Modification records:
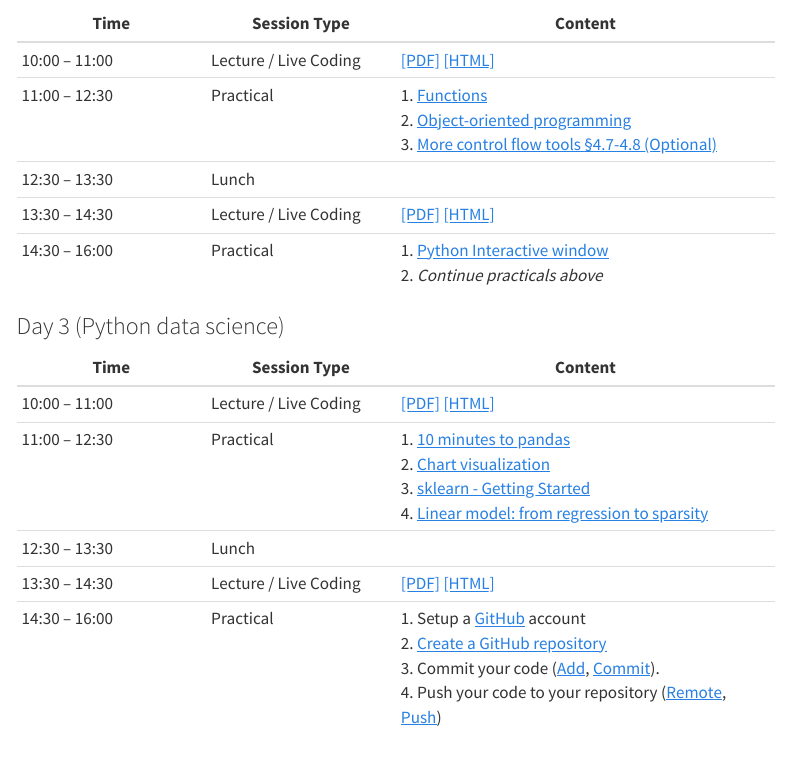
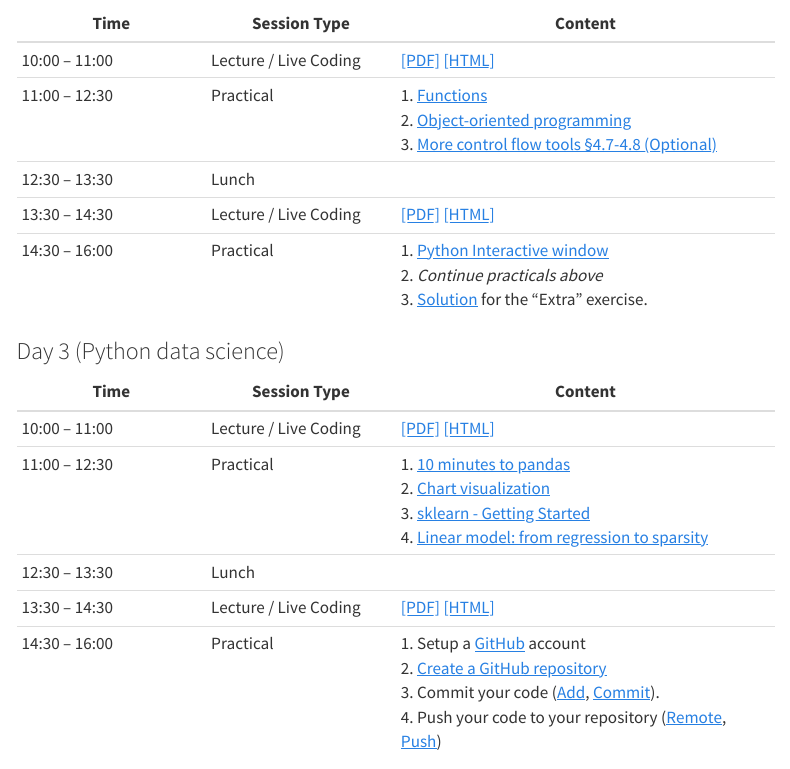
Before and after one commit to hamishgibbs/soda_python_foundations, a Quarto document (schedule.qmd): the page in a window 1100 px wide, from 740 px down. Rendered offline with R 4.5, knitr and Pandoc in place of Quarto, with nearby package versions; menus at the side of the page are left out.

Commit message:
solution

```diff
--- a/schedule.qmd
+++ b/schedule.qmd
@@ -31,7 +31,7 @@ author: Hamish Gibbs
 | 11:00 – 12:30 | Practical | 1. [Functions](https://www.py4e.com/html3/04-functions) <br> 2. [Object-oriented programming](https://www.py4e.com/html3/14-objects) <br> 3. [More control flow tools §4.7-4.8 (Optional)](https://docs.python.org/3/tutorial/controlflow.html#defining-functions)|
 | 12:30 – 13:30 | Lunch |
 | 13:30 – 14:30 | Lecture / Live Coding | [[PDF]](./slides/slides_vscode_python.pdf) [[HTML]](./slides/slides_vscode_python.qmd) |
-| 14:30 – 16:00 | Practical | 1. [Python Interactive window](https://code.visualstudio.com/docs/python/jupyter-support-py) <br> 2. *Continue practicals above* |
+| 14:30 – 16:00 | Practical | 1. [Python Interactive window](https://code.visualstudio.com/docs/python/jupyter-support-py) <br> 2. *Continue practicals above* <br> 3. [Solution](https://colab.research.google.com/drive/1yVVDZlKoaZhARko4AO6qqqtlexOVoTSD?usp=sharing) for the "Extra" exercise. |
 
 ### Day 3 (Python data science)
 
```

Aim of the task: Lines from the records above that hold "jupyter" are the ones to list.

Output of the exercise:
-| 14:30 – 16:00 | Practical | 1. [Python Interactive window](https://code.visualstudio.com/docs/python/jupyter-support-py) <br> 2. *Continue practicals above* |
+| 14:30 – 16:00 | Practical | 1. [Python Interactive window](https://code.visualstudio.com/docs/python/jupyter-support-py) <br> 2. *Continue practicals above* <br> 3. [Solution](https://colab.research.google.com/drive/1yVVDZlKoaZhARko4AO6qqqtlexOVoTSD?usp=sharing) for the "Extra" exercise. |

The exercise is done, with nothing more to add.